Quinn presents Controlling the Tricky Muse posted at Quinn Creative.

Mihir Patkar presents Treat Starting, Not Finishing, As Your Greatest Success posted at Life Hacker.

Jenniebellie presents How to Get On *& Stay On* a Creative ROLL posted at Jenniebellie’s Studio.

Sharing Our Work

Liz presents The Scattered Life Collective #8 posted at Liz Andra Shaw.

Creativity Quote of the Week

Creativity can come from uncertainty and a bit of angst. ~David Curtis


Alison Burke presents a free online class Finding Your Muse.

Writing Tips

Jennifer Moline presents 6 Tips for Focusing When Writing posted at Daily Writing Tips.

Chrys Fey presents Two Character Perspectives posted at Write with Fey.

Alex presents How to Create Drama and Story Plot Without a Single Facebook Entry: Shakespeare’s “Macbeth” posted at Ride the Pen.

Elizabeth presents Using Critical Reviews as Resources posted at Elizabeth Spann Craig.

Janice Hardy presents Writing Basics: The Inciting Event posted at Fiction University.

Liz Bureman presents Finagle’s Law: A Writer’s Guide posted at The Write Practice.

CS Lakin presents How Best-Selling Writers Sabotage Themselves (and How to Learn from Their Mistakes) posted at Live Write Thrive.

Larry Brooks presents Storytelling in Context to… What? posted at Story Fix.

Shanan Haislip presents 6 Weird but Awesome Hacks for a Happy Writing Life posted at Positive Writer.

Mary Carroll Moore presents Detail That Matters and Detail That Doesn’t: Why the First Makes Your Writing Come Alive and the Second Dulls the Shine posted at How to Plan, Write and Develop a Book.

Lauren presents 5 Things Beta Readers Should Know Before They Agree To The Task posted at Lauren Sapala.

Olivia La Bianca presents The Map of Your Manuscript’s Quest posted at Novel Publicity.


Seth Apter presents The Sound of Authenticity posted at The Altered Page.

Barry Pearman presents How to Wow Your Audience with the Right Image posted at Goins Writer.

Aditya Mahesh presents 4 Ways To Promote Your Blog Offline posted at Daily Blog Tips.


This week’s podcast at Writing Excuses is all about Disability in Narrative.

This week’s podcast at The Creative Penn is all about From The First Book To Running A Multi Genre Story Studio With Sean Platt.


Visual Arts

Christopher Jobson presents Surreal Worlds Digitally Painted by Gediminas Pranckevicius posted at This is Colossal.

Ann presents Living with Art: Ten Tips for Making a Magnificent Masterboard posted at Wonderstrange.

The Business of Creativity

Michael J. Sullivan presents Dear Self-published authors, it’s your turn to listen up posted at Amazing Stories.

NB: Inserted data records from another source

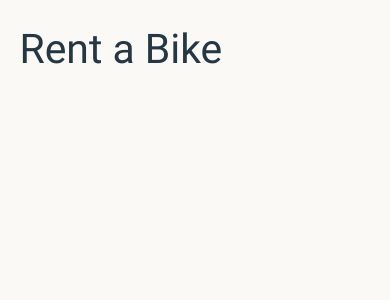
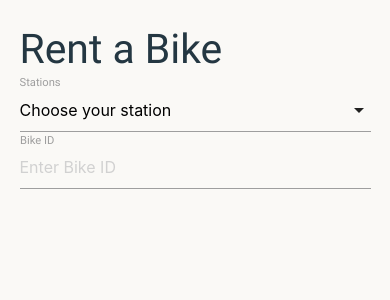
Before and after one commit to SanPiseth-beep/CSCI441, a Node project: template views/testing.ejs in a window 390 px wide. Shown: the part 56-356 px from the top of the page. Run offline with Node 20 templates, Linux system fonts and the light colour scheme; the template is opened without the code that fills it, so the values that code supplies are empty; some libraries are stand-ins or nearby versions.

Commit message:
Enhance bike rental functionality: add destination and phone number fields, encrypt payment details, and improve UI for station selection

```diff
--- a/models/Rent.js
+++ b/models/Rent.js
@@ -30,6 +30,12 @@
   cost: {
     type: DataTypes.FLOAT,
   },
+  destination: {
+    type: DataTypes.STRING,
+  },
+  phoneNumber: {
+    type: DataTypes.STRING,
+  },
 });
 
 module.exports = Rent;
--- a/public/js/rent.js
+++ b/public/js/rent.js
@@ -1,28 +1,46 @@
 // public/js/rent.js
 document.addEventListener('DOMContentLoaded', async function() {
-  const stationsDiv = document.getElementById('stations');
-  const bikesDiv = document.getElementById('bikes');
+  const stationsDropdown = document.getElementById('stations-dropdown');
   const rentForm = document.getElementById('rent-form');
   const rentBikeForm = document.getElementById('rent-bike-form');
 
+  function checkSelections() {
+    if (stationsDropdown.value) {
+      rentForm.style.display = 'block';
+    } else {
+      rentForm.style.display = 'none';
+    }
+  }
+
+  try {
     const response = await fetch('/api/stations-and-bikes');
-  const { stations, bikes } = await response.json();
+    const data = await response.json();
 
-  stations.forEach(station => {
-    const stationElement = document.createElement('div');
-    stationElement.textContent = `Station: ${station.name}`;
-    stationsDiv.appendChild(stationElement);
+    if (data.stations && data.bikes) {
+      data.stations.forEach(station => {
+        const option = document.createElement('option');
+        option.value = station.stationID;
+        option.textContent = station.stationName;
+
+        // Check if there are available bikes for this station
+        const availableBikes = data.bikes.filter(bike => bike.stationId === station.stationID && bike.isAvailable);
+        if (availableBikes.length === 0) {
+          option.disabled = true; // Grey out the station if no bikes are available
+        }
+
+        stationsDropdown.appendChild(option);
       });
 
-  bikes.forEach(bike => {
-    const bikeElement = document.createElement('div');
-    bikeElement.textContent = `Bike ID: ${bike.id}`;
-    bikeElement.addEventListener('click', () => {
-      document.getElementById('bike-id').value = bike.id;
-      rentForm.style.display = 'block';
-    });
-    bikesDiv.appendChild(bikeElement);
-  });
+      // Re-initialize the select element to update the options
+      M.FormSelect.init(stationsDropdown);
+
+      stationsDropdown.addEventListener('change', checkSelections);
+    } else {
+      console.error('Stations or bikes data is missing');
+    }
+  } catch (error) {
+    console.error('Error fetching stations and bikes:', error);
+  }
 
   rentBikeForm.addEventListener('submit', async function(event) {
     event.preventDefault();
@@ -32,13 +50,16 @@
     const cardExpiry = document.getElementById('card-expiry').value;
     const cardCVC = document.getElementById('card-cvc').value;
     const amount = document.getElementById('amount').value;
+    const destination = document.getElementById('destination').value;
+    const phoneNumber = document.getElementById('phone-number').value;
 
+    try {
       const response = await fetch('/api/rent-bike', {
         method: 'POST',
         headers: {
           'Content-Type': 'application/json',
         },
-      body: JSON.stringify({ bikeId, userId, cardNumber, cardExpiry, cardCVC, amount }),
+        body: JSON.stringify({ bikeId, userId, cardNumber, cardExpiry, cardCVC, amount, destination, phoneNumber }),
       });
 
       const result = await response.json();
@@ -47,5 +68,8 @@
       } else {
         alert(result.message);
       }
+    } catch (error) {
+      console.error('Error renting bike:', error);
+    }
   });
 });
--- a/routes/index.js
+++ b/routes/index.js
@@ -26,7 +26,6 @@
 });
 
 router.get('/api/stations-and-bikes', rentController.getAvailableStationsAndBikes);
-router.post('/api/rent-bike', rentController.rentBike);
-router.post('/api/return-bike', rentController.returnBike);
+router.post('/api/rent-bike', rentController.rentBike); // Ensure this line is correct
 
 module.exports = router;
--- a/views/testing.ejs
+++ b/views/testing.ejs
@@ -1,4 +1,4 @@
-<!-- views/rent.ejs -->
+<!-- views/testing.ejs -->
 <!DOCTYPE html>
 <html lang="en">
 <head>
@@ -13,14 +13,27 @@
   </header>
   <main class="container">
     <h3>Rent a Bike</h3>
-    <div id="stations"></div>
-    <div id="bikes"></div>
+    <div class="input-field">
+      <select id="stations-dropdown">
+        <option value="" disabled selected>Choose your station</option>
+      </select>
+      <label>Stations</label>
+    </div>
+    <div class="input-field">
+      <input id="bike-id" type="text" placeholder="Enter Bike ID">
+      <label for="bike-id">Bike ID</label>
+    </div>
     <div id="rent-form" style="display: none;">
       <h4>Rent Bike</h4>
       <form id="rent-bike-form">
-        <input type="hidden" id="bike-id">
         <div class="input-field">
           <input id="user-id" type="text" placeholder="User ID">
+        </div>
+        <div class="input-field">
+          <input id="destination" type="text" placeholder="Destination">
+        </div>
+        <div class="input-field">
+          <input id="phone-number" type="text" placeholder="Phone Number">
         </div>
         <div class="input-field">
           <input id="card-number" type="text" placeholder="Card Number">
@@ -39,5 +52,11 @@
     </div>
   </main>
   <script src="/js/rent.js"></script>
+  <script>
+    document.addEventListener('DOMContentLoaded', function() {
+      var elems = document.querySelectorAll('select');
+      var instances = M.FormSelect.init(elems);
+    });
+  </script>
 </body>
 </html>
```
Also changed, not shown: controllers/rentController.js (+8 -3 lines). Lines whose indentation alone changed are shown as unchanged.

Kimberly Kincaid presents What to Expect When You’re Expecting Your First Book posted at Romance University.

Carol Tice presents Which Freelance Writing Tips Have Helped You Most? posted at Make a Living Writing.

Spam of the Week

all the time i used to read smaller articles which as well clear their motive, and that is also happening with this piece of writing which I am reading here.

That’s all for this week. Be sure to submit your article for next week’s Carnival of Creativity by Friday at midnight!


doctor takes a young girl's temperature

Create whatever this visual prompt inspires in you!

Photo Credit: National Library of Medicine on Flickr

~ L.U.C.K ~

Theodore Brooks couldn’t believe his luck. -Dark Reality by Richard M. O’Donnell

Fiction Writing Prompt: Use the first line of the week as the starting point or inspiration for a scene, story, poem, or haiku.

Journaling Prompt: Write about a time when your luck was so good or so bad you couldn’t believe it.

Art Prompt: I couldn’t believe my luck

Non-Fiction / Speechwriting Prompt: Tell a humorous story about an incident spurred by bad luck.

Photo Credit: Mohammed Alnaser on Flickr